__DIRECTIONS__
Copy all the records exactly, but keep the pictures out of your version.
*** Opening MATERIAL PROVIDED ***
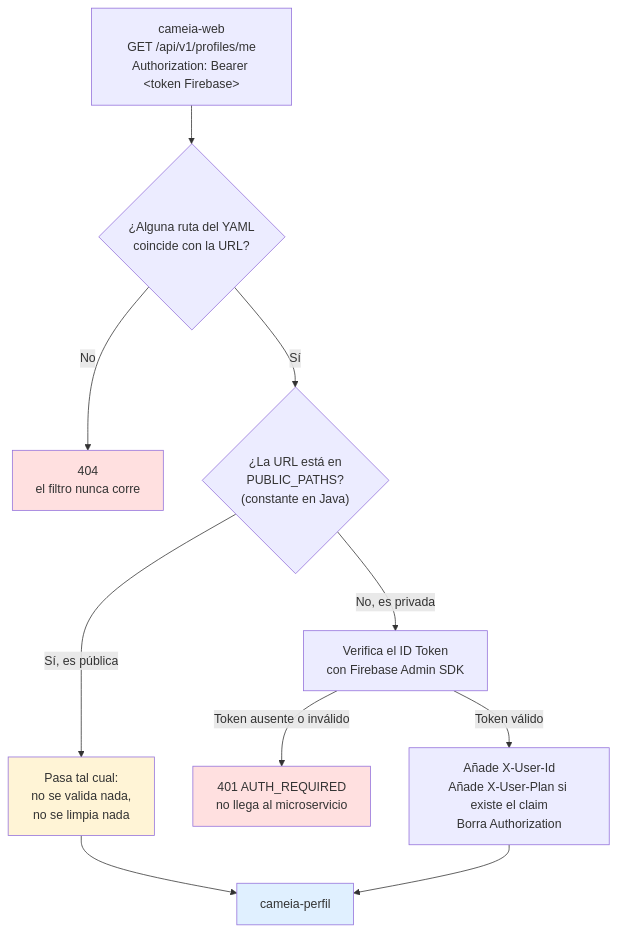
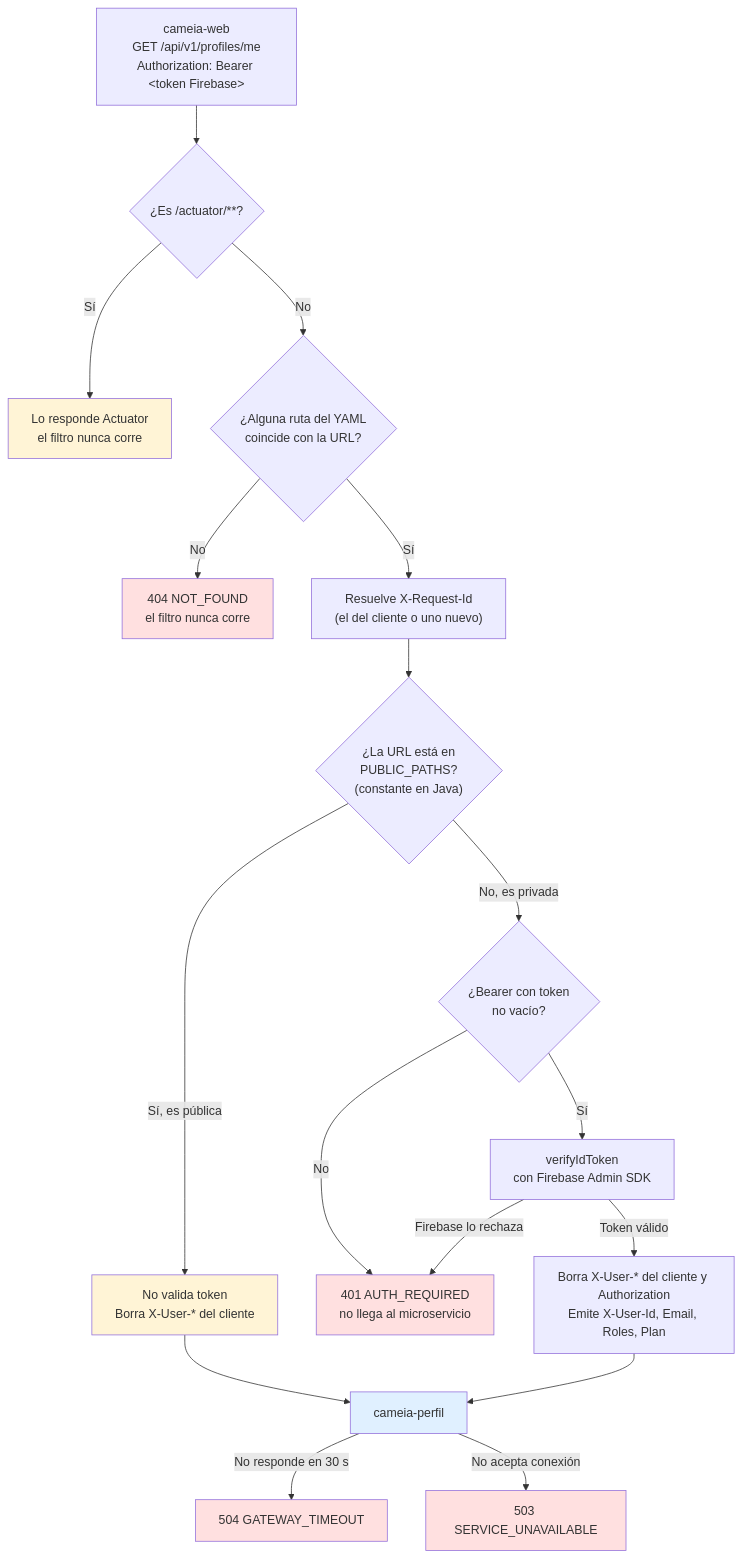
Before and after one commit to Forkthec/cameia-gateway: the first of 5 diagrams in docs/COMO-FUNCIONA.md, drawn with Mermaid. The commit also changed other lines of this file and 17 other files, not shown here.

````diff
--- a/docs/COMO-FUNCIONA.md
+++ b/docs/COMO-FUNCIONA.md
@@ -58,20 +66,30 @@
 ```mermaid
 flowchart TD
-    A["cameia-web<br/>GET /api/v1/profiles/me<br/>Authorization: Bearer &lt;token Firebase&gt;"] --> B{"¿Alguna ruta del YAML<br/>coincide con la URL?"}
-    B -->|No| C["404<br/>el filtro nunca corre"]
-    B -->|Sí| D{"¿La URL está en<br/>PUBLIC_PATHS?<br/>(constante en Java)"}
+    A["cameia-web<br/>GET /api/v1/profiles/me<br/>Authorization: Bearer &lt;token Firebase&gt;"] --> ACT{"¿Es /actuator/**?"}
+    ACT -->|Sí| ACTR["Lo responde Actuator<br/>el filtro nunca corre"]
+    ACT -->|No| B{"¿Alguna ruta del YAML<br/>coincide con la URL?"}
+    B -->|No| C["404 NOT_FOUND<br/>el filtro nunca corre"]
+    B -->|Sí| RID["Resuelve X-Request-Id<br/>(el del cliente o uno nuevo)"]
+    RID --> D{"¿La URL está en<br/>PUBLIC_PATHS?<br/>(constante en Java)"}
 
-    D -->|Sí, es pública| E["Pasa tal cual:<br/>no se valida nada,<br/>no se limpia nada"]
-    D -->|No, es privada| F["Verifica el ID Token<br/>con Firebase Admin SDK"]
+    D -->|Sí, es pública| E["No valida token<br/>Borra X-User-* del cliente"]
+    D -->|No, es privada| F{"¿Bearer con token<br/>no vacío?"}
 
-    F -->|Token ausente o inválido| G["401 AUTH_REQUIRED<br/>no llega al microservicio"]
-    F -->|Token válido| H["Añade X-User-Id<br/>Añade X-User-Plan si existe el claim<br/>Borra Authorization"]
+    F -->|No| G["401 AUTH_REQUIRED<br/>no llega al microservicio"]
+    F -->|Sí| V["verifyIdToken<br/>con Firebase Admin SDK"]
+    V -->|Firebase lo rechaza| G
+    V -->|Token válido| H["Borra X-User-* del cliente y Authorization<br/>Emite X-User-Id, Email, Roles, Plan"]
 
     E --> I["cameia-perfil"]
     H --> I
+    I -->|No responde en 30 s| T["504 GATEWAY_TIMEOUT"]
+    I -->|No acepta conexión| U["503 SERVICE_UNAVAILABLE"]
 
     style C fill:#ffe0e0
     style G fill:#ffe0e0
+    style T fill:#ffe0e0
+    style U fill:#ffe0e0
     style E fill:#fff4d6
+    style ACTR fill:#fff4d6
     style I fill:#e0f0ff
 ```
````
*** Closing MATERIAL PROVIDED ***
__THE COMPLETED TASK__
Before and after one commit to Forkthec/cameia-gateway: the first of 5 diagrams in docs/COMO-FUNCIONA.md, drawn with Mermaid. The commit also changed other lines of this file and 17 other files, not shown here.

````diff
--- a/docs/COMO-FUNCIONA.md
+++ b/docs/COMO-FUNCIONA.md
@@ -58,20 +66,30 @@
 ```mermaid
 flowchart TD
-    A["cameia-web<br/>GET /api/v1/profiles/me<br/>Authorization: Bearer &lt;token Firebase&gt;"] --> B{"¿Alguna ruta del YAML<br/>coincide con la URL?"}
-    B -->|No| C["404<br/>el filtro nunca corre"]
-    B -->|Sí| D{"¿La URL está en<br/>PUBLIC_PATHS?<br/>(constante en Java)"}
+    A["cameia-web<br/>GET /api/v1/profiles/me<br/>Authorization: Bearer &lt;token Firebase&gt;"] --> ACT{"¿Es /actuator/**?"}
+    ACT -->|Sí| ACTR["Lo responde Actuator<br/>el filtro nunca corre"]
+    ACT -->|No| B{"¿Alguna ruta del YAML<br/>coincide con la URL?"}
+    B -->|No| C["404 NOT_FOUND<br/>el filtro nunca corre"]
+    B -->|Sí| RID["Resuelve X-Request-Id<br/>(el del cliente o uno nuevo)"]
+    RID --> D{"¿La URL está en<br/>PUBLIC_PATHS?<br/>(constante en Java)"}
 
-    D -->|Sí, es pública| E["Pasa tal cual:<br/>no se valida nada,<br/>no se limpia nada"]
-    D -->|No, es privada| F["Verifica el ID Token<br/>con Firebase Admin SDK"]
+    D -->|Sí, es pública| E["No valida token<br/>Borra X-User-* del cliente"]
+    D -->|No, es privada| F{"¿Bearer con token<br/>no vacío?"}
 
-    F -->|Token ausente o inválido| G["401 AUTH_REQUIRED<br/>no llega al microservicio"]
-    F -->|Token válido| H["Añade X-User-Id<br/>Añade X-User-Plan si existe el claim<br/>Borra Authorization"]
+    F -->|No| G["401 AUTH_REQUIRED<br/>no llega al microservicio"]
+    F -->|Sí| V["verifyIdToken<br/>con Firebase Admin SDK"]
+    V -->|Firebase lo rechaza| G
+    V -->|Token válido| H["Borra X-User-* del cliente y Authorization<br/>Emite X-User-Id, Email, Roles, Plan"]
 
     E --> I["cameia-perfil"]
     H --> I
+    I -->|No responde en 30 s| T["504 GATEWAY_TIMEOUT"]
+    I -->|No acepta conexión| U["503 SERVICE_UNAVAILABLE"]
 
     style C fill:#ffe0e0
     style G fill:#ffe0e0
+    style T fill:#ffe0e0
+    style U fill:#ffe0e0
     style E fill:#fff4d6
+    style ACTR fill:#fff4d6
     style I fill:#e0f0ff
 ```
````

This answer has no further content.